FOR IMMEDIATE RELEASE
ACS News Service Weekly PressPac: Wed Jun 11 12:19:34 EDT 2014
Gauging local illicit drug use in real time could help police fight abuse
"Mass Loading and Removal of Select Illicit Drugs in Two Wastewater Treatment Plants in New York State and Estimation of Illicit Drug Usage in Communities through Wastewater Analysis"
Environmental Science & Technology
The war on drugs could get a boost with a new method that analyzes sewage to track levels of illicit drug use in local communities in real time.

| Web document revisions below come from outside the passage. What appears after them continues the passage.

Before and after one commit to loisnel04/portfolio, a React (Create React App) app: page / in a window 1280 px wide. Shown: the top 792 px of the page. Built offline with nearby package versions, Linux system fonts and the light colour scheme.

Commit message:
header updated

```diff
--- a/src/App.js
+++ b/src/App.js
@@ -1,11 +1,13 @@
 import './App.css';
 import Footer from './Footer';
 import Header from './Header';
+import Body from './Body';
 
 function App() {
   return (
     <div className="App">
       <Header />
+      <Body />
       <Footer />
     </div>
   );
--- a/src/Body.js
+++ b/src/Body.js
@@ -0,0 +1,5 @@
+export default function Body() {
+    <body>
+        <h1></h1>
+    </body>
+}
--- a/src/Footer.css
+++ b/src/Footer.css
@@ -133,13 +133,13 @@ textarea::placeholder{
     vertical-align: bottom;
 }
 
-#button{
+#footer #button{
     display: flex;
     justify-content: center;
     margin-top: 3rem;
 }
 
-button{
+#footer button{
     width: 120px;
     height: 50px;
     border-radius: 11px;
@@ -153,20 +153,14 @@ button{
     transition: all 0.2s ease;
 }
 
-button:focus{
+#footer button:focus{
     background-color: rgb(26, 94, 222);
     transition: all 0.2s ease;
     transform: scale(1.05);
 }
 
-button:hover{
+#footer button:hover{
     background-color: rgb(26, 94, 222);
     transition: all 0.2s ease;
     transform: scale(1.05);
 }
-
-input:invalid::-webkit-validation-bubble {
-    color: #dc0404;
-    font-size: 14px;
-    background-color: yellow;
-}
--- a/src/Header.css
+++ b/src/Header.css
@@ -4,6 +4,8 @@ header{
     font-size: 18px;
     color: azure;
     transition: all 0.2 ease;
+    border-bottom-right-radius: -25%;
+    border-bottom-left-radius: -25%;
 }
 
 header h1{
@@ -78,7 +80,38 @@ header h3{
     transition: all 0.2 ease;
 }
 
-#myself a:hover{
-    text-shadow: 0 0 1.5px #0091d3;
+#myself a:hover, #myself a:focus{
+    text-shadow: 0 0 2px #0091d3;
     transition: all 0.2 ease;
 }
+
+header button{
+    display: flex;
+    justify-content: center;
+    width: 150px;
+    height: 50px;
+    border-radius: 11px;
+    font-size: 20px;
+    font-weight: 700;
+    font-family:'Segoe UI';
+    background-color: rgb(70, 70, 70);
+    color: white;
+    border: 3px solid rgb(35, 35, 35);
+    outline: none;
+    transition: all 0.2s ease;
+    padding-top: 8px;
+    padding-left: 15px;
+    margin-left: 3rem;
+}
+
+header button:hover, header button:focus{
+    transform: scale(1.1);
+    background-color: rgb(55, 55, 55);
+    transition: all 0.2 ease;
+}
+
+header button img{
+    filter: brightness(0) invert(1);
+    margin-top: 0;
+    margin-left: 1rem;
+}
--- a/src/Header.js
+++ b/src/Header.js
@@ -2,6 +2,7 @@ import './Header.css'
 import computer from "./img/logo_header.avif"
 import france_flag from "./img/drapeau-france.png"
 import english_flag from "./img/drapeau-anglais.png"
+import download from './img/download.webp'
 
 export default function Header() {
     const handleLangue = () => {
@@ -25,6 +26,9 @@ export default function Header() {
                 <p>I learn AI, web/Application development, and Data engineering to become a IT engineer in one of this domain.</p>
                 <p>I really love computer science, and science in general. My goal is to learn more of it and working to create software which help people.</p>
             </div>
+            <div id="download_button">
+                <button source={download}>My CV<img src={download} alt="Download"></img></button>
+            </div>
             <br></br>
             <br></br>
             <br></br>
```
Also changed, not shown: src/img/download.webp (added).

The new study, a first-of-its-kind in the U.S., was published in the ACS journal Environmental Science & Technology and could help law enforcement identify new drug hot spots and monitor whether anti-drug measures are working.
Kurunthachalam Kannan and Bikram Subedi note that to date, most methods to estimate drug use in the U.S. are based on surveys, crime statistics and drug seizures by law enforcement. But much illegal drug use happens off the radar. To better approximate usage, scientists have been turning to wastewater. Like a lot of other compounds from pharmaceuticals and personal care products to pesticides, illegal drugs and their metabolic byproducts also persist in sewage. In Europe, a number of studies have been done to see how well wastewater treatment plants are removing illicit drugs from sludge before treated water is released into the environment. But until now, no study in the U.S. had looked at this, likely leading to underestimates of abuse. Kannan and Subedi wanted to form a more complete picture of drug use, so they studied levels of illicit drugs at two wastewater treatment plants in Albany, New York.
Surprisingly, the scientists found cocaine in 93 percent of all untreated samples. Levels of byproducts from opioids and hallucinogenic drugs were also detected. They found that the wastewater treatment plants didn’t remove all illicit drugs before releasing water back into the environment – and eventually into drinking water. But, the researchers suggest, tracking drugs in wastewater could help policymakers and law enforcement understand patterns of abuse and better fight it.
The authors acknowledge funding from the Centers for Disease Control and Prevention.